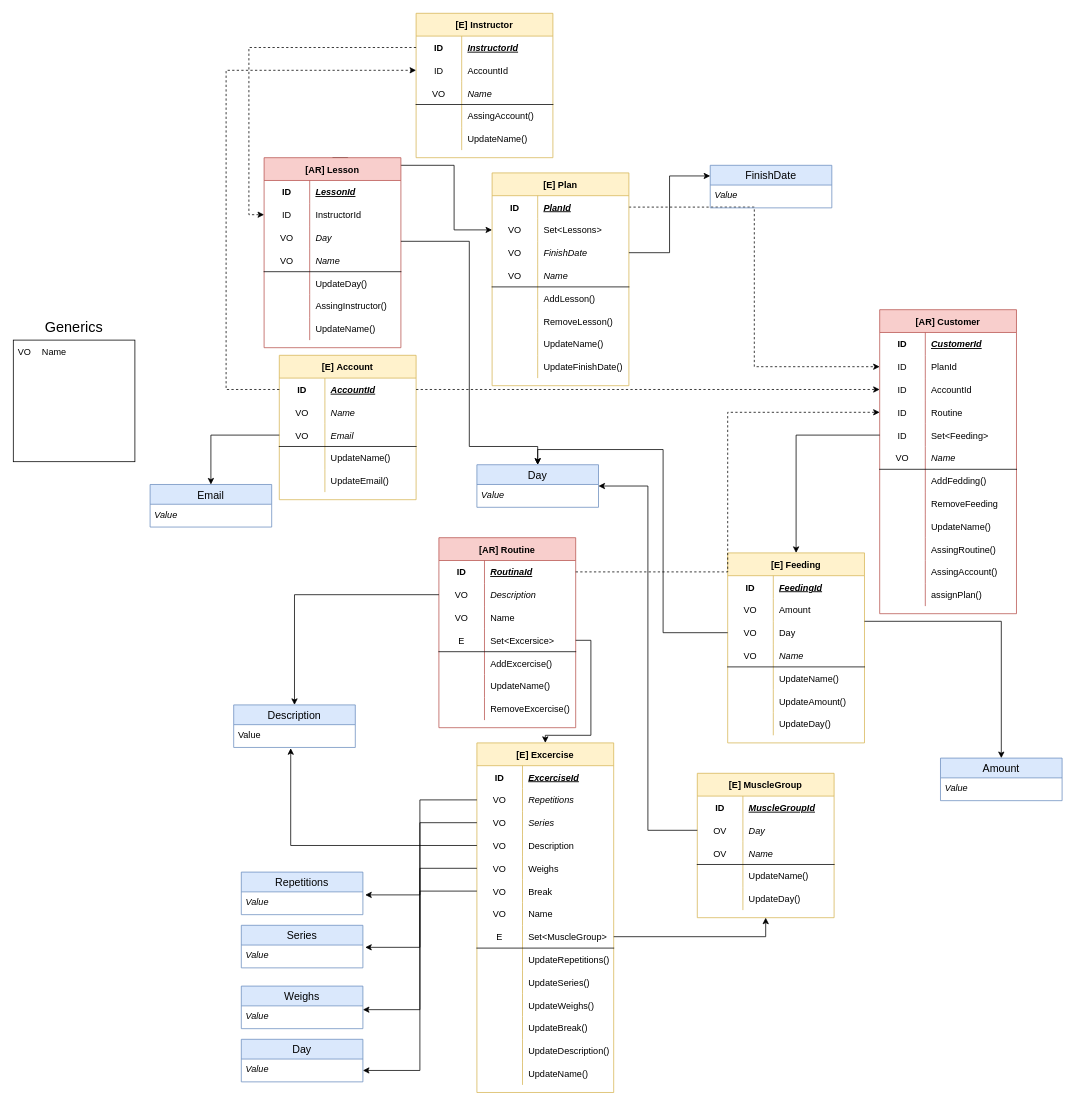
This is page "Modelo de dominio" (2 of 3) of BigPictureGym.drawio from Ruiz16-17/Sofka_DDD_Big_Picture_ModelamientoDominio, a draw.io file, before an edit. Source tidied: cells renumbered, new cells numbered last; positions are measured from the earlier drawing's top-left corner, leaving out a move shared by most shapes. Both pictures are drawn from the tidied source at 76%, with x=0, y=0 at pixel (13, 13).
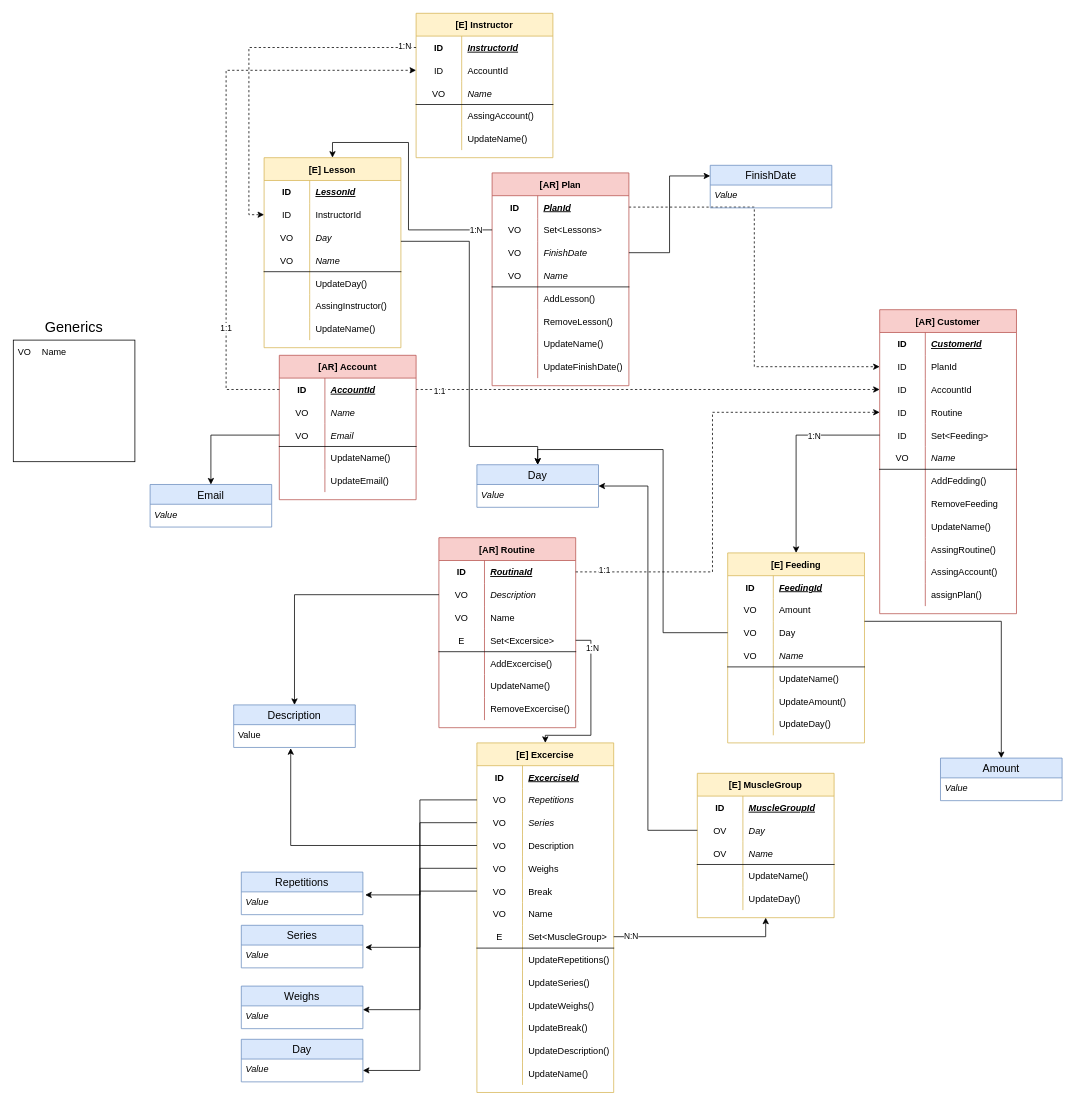
Above is the later version.

Unchanged cells that the change refers to:
```xml
<mxCell id="3" style="shape=partialRectangle;fillColor=none;top=0;left=0;bottom=0;right=0;points=[[0,0.5],[1,0.5]];portConstraint=eastwest;" parent="2" vertex="1">
  <mxGeometry y="30" width="180" height="30" as="geometry" />
</mxCell>
<mxCell id="50" style="shape=partialRectangle;fillColor=none;top=0;left=0;bottom=0;right=0;points=[[0,0.5],[1,0.5]];portConstraint=eastwest;" parent="40" vertex="1">
  <mxGeometry y="120" width="180" height="30" as="geometry" />
</mxCell>
<mxCell id="186" style="shape=partialRectangle;fillColor=none;top=0;left=0;bottom=0;right=0;points=[[0,0.5],[1,0.5]];portConstraint=eastwest;" parent="182" vertex="1">
  <mxGeometry y="60" width="180" height="30" as="geometry" />
</mxCell>
<mxCell id="231" style="edgeStyle=orthogonalEdgeStyle;rounded=0;jettySize=auto;html=1;entryX=0.5;entryY=0;entryDx=0;entryDy=0;startArrow=none;startFill=0;endArrow=classic;endFill=1;" parent="1" edge="1" source="12" target="138">
  <mxGeometry relative="1" as="geometry">
    <Array as="points">
      <mxPoint x="760" y="825" />
      <mxPoint x="760" y="950" />
      <mxPoint x="700" y="950" />
    </Array>
  </mxGeometry>
</mxCell>
<mxCell id="232" style="edgeStyle=orthogonalEdgeStyle;rounded=0;jettySize=auto;html=1;entryX=0;entryY=0.5;entryDx=0;entryDy=0;startArrow=none;startFill=0;endArrow=classic;endFill=1;dashed=1;" parent="1" edge="1" source="210" target="47">
  <mxGeometry relative="1" as="geometry" />
</mxCell>
<mxCell id="233" style="edgeStyle=orthogonalEdgeStyle;rounded=0;jettySize=auto;html=1;entryX=0;entryY=0.5;entryDx=0;entryDy=0;startArrow=none;startFill=0;endArrow=classic;endFill=1;dashed=1;" parent="1" edge="1" source="25" target="104">
  <mxGeometry relative="1" as="geometry" />
</mxCell>
<mxCell id="235" style="edgeStyle=orthogonalEdgeStyle;rounded=0;jettySize=auto;html=1;entryX=0.5;entryY=0;entryDx=0;entryDy=0;startArrow=none;startFill=0;endArrow=classic;endFill=1;" parent="1" edge="1" source="53" target="77">
  <mxGeometry relative="1" as="geometry">
    <Array as="points">
      <mxPoint x="1030" y="555" />
    </Array>
  </mxGeometry>
</mxCell>
<mxCell id="259" style="edgeStyle=orthogonalEdgeStyle;rounded=0;jettySize=auto;html=1;entryX=0.5;entryY=1;entryDx=0;entryDy=0;startArrow=none;startFill=0;endArrow=classic;endFill=1;" parent="1" edge="1" source="160" target="122">
  <mxGeometry relative="1" as="geometry" />
</mxCell>
<mxCell id="262" style="edgeStyle=orthogonalEdgeStyle;rounded=0;jettySize=auto;html=1;startArrow=none;startFill=0;endArrow=classic;endFill=1;dashed=1;" parent="1" edge="1" source="210" target="28">
  <mxGeometry relative="1" as="geometry">
    <Array as="points">
      <mxPoint x="280" y="495" />
      <mxPoint x="280" y="75" />
    </Array>
  </mxGeometry>
</mxCell>
```

What changed in the source:
```diff
@@
-    <mxCell id="99" style="edgeStyle=orthogonalEdgeStyle;rounded=0;jettySize=auto;html=1;entryX=0;entryY=0.5;entryDx=0;entryDy=0;startArrow=none;startFill=0;endArrow=classic;endFill=1;exitX=0.5;exitY=0;exitDx=0;exitDy=0;" parent="1" edge="1" source="100" target="186">
-      <mxGeometry relative="1" as="geometry">
-        <Array as="points">
-          <mxPoint x="440" y="200" />
-          <mxPoint x="580" y="200" />
-          <mxPoint x="580" y="285" />
-        </Array>
-      </mxGeometry>
-    </mxCell>
-    <mxCell id="100" value="[AR] Lesson" style="shape=table;startSize=30;childLayout=tableLayout;rowLines=0;fontStyle=1;align=center;fillColor=#f8cecc;strokeColor=#b85450;" parent="1" vertex="1">
+    <mxCell id="100" value="[E] Lesson" style="shape=table;startSize=30;childLayout=tableLayout;rowLines=0;fontStyle=1;align=center;fillColor=#fff2cc;strokeColor=#d6b656;" parent="1" vertex="1">
       <mxGeometry x="330" y="190" width="180" height="250" as="geometry" />
     </mxCell>
@@
-    <mxCell id="182" value="[E] Plan" style="shape=table;startSize=30;childLayout=tableLayout;rowLines=0;fontStyle=1;align=center;fillColor=#fff2cc;strokeColor=#d6b656;" parent="1" vertex="1">
+    <mxCell id="182" value="[AR] Plan" style="shape=table;startSize=30;childLayout=tableLayout;rowLines=0;fontStyle=1;align=center;fillColor=#f8cecc;strokeColor=#b85450;" parent="1" vertex="1">
       <mxGeometry x="630" y="210" width="180" height="280" as="geometry" />
     </mxCell>
@@
-    <mxCell id="209" value="[E] Account" style="shape=table;startSize=30;childLayout=tableLayout;rowLines=0;fontStyle=1;align=center;fillColor=#fff2cc;strokeColor=#d6b656;" parent="1" vertex="1">
+    <mxCell id="209" value="[AR] Account" style="shape=table;startSize=30;childLayout=tableLayout;rowLines=0;fontStyle=1;align=center;fillColor=#f8cecc;strokeColor=#b85450;" parent="1" vertex="1">
       <mxGeometry x="350" y="450" width="180" height="190" as="geometry" />
     </mxCell>
@@
+    <mxCell id="266" value="1:N" style="edgeLabel;html=1;align=center;verticalAlign=middle;" parent="231" vertex="1">
+      <mxGeometry x="-0.72" y="1" relative="1" as="geometry" />
+    </mxCell>
@@
+    <mxCell id="267" value="1:1" style="edgeLabel;html=1;align=center;verticalAlign=middle;" parent="232" vertex="1">
+      <mxGeometry x="-0.9" y="-2" relative="1" as="geometry" />
+    </mxCell>
@@
+    <mxCell id="268" value="1:N" style="edgeLabel;html=1;align=center;verticalAlign=middle;" parent="233" vertex="1">
+      <mxGeometry x="-0.93" y="-3" relative="1" as="geometry" />
+    </mxCell>
     <mxCell id="234" style="edgeStyle=orthogonalEdgeStyle;rounded=0;jettySize=auto;html=1;entryX=0;entryY=0.5;entryDx=0;entryDy=0;dashed=1;startArrow=none;startFill=0;endArrow=classic;endFill=1;" parent="1" edge="1" source="3" target="50">
-      <mxGeometry relative="1" as="geometry" />
+      <mxGeometry relative="1" as="geometry">
+        <Array as="points">
+          <mxPoint x="920" y="735" />
+          <mxPoint x="920" y="525" />
+        </Array>
+      </mxGeometry>
     </mxCell>
+    <mxCell id="269" value="1:1" style="edgeLabel;html=1;align=center;verticalAlign=middle;" parent="234" vertex="1">
+      <mxGeometry x="-0.88" y="3" relative="1" as="geometry" />
+    </mxCell>
@@
+    <mxCell id="270" value="1:N" style="edgeLabel;html=1;align=center;verticalAlign=middle;" parent="235" vertex="1">
+      <mxGeometry x="-0.34" y="1" relative="1" as="geometry" />
+    </mxCell>
@@
+    <mxCell id="271" value="N:N" style="edgeLabel;html=1;align=center;verticalAlign=middle;" parent="259" vertex="1">
+      <mxGeometry x="-0.8" y="2" relative="1" as="geometry" />
+    </mxCell>
@@
+    <mxCell id="272" value="1:1" style="edgeLabel;html=1;align=center;verticalAlign=middle;" parent="262" vertex="1">
+      <mxGeometry x="-0.59" y="1" relative="1" as="geometry" />
+    </mxCell>
@@
+    <mxCell id="273" style="edgeStyle=orthogonalEdgeStyle;rounded=0;jettySize=auto;html=1;entryX=0.5;entryY=0;entryDx=0;entryDy=0;startArrow=none;startFill=0;endArrow=classic;endFill=1;" parent="1" edge="1" source="186" target="100">
+      <mxGeometry relative="1" as="geometry">
+        <Array as="points">
+          <mxPoint x="520" y="285" />
+          <mxPoint x="520" y="170" />
+          <mxPoint x="420" y="170" />
+        </Array>
+      </mxGeometry>
+    </mxCell>
+    <mxCell id="274" value="1:N" style="edgeLabel;html=1;align=center;verticalAlign=middle;" parent="273" vertex="1">
+      <mxGeometry x="-0.87" relative="1" as="geometry" />
+    </mxCell>
```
--
> AIM OF THE TASK
Search the data above for the string "Plan" and report each line that holds it.

> WRITTEN REPLY
-    <mxCell id="182" value="[E] Plan" style="shape=table;startSize=30;childLayout=tableLayout;rowLines=0;fontStyle=1;align=center;fillColor=#fff2cc;strokeColor=#d6b656;" parent="1" vertex="1">
+    <mxCell id="182" value="[AR] Plan" style="shape=table;startSize=30;childLayout=tableLayout;rowLines=0;fontStyle=1;align=center;fillColor=#f8cecc;strokeColor=#b85450;" parent="1" vertex="1">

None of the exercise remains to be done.